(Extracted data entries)
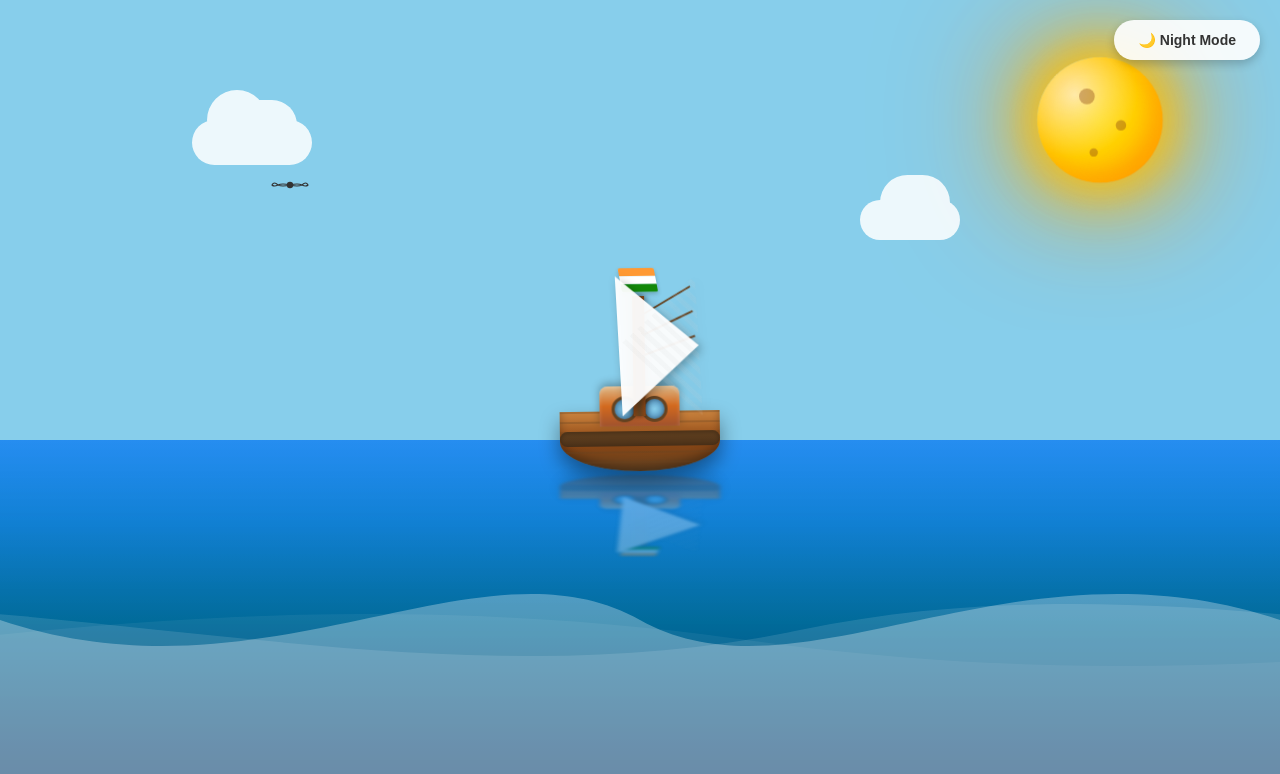
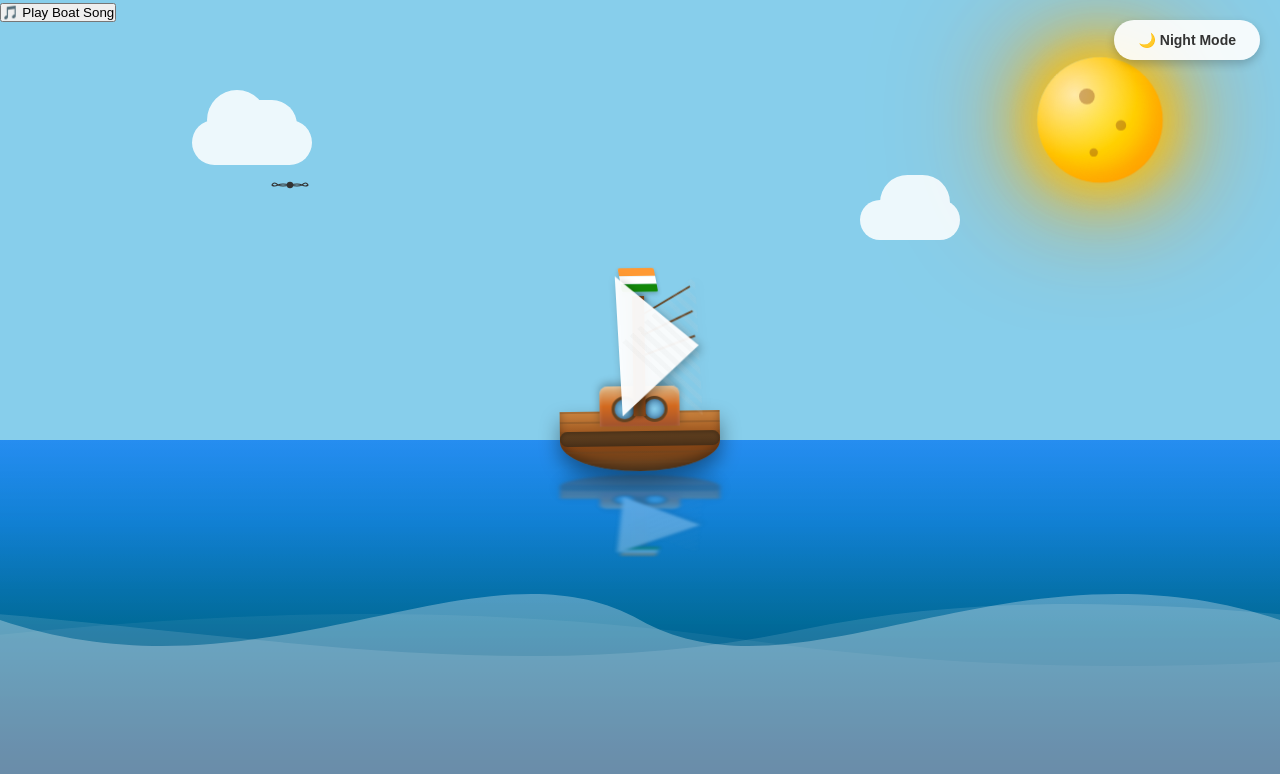
Before and after one commit to sauravhhh/Boat, a plain HTML site: page index.html in a window 1280 px wide. Drawn offline with Linux system fonts and the light colour scheme.

Commit message:
Add boat song: Row, Row, Row Your Boat music-box player

```diff
--- a/index.html
+++ b/index.html
@@ -114,6 +114,9 @@
 
         <!-- Night mode toggle -->
         <button class="mode-toggle" id="modeToggle">🌙 Night Mode</button>
+
+        <!-- Boat song -->
+        <button class="music-toggle" id="musicToggle" title="Row, Row, Row Your Boat">🎵 Play Boat Song</button>
     </div>
 
     <script src="script.js"></script>
```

What is expected: Once more, please print all the lines above exactly, without their pictures.

Response for this exercise:
Before and after one commit to sauravhhh/Boat, a plain HTML site: page index.html in a window 1280 px wide. Drawn offline with Linux system fonts and the light colour scheme.

Commit message:
Add boat song: Row, Row, Row Your Boat music-box player

```diff
--- a/index.html
+++ b/index.html
@@ -114,6 +114,9 @@
 
         <!-- Night mode toggle -->
         <button class="mode-toggle" id="modeToggle">🌙 Night Mode</button>
+
+        <!-- Boat song -->
+        <button class="music-toggle" id="musicToggle" title="Row, Row, Row Your Boat">🎵 Play Boat Song</button>
     </div>
 
     <script src="script.js"></script>
```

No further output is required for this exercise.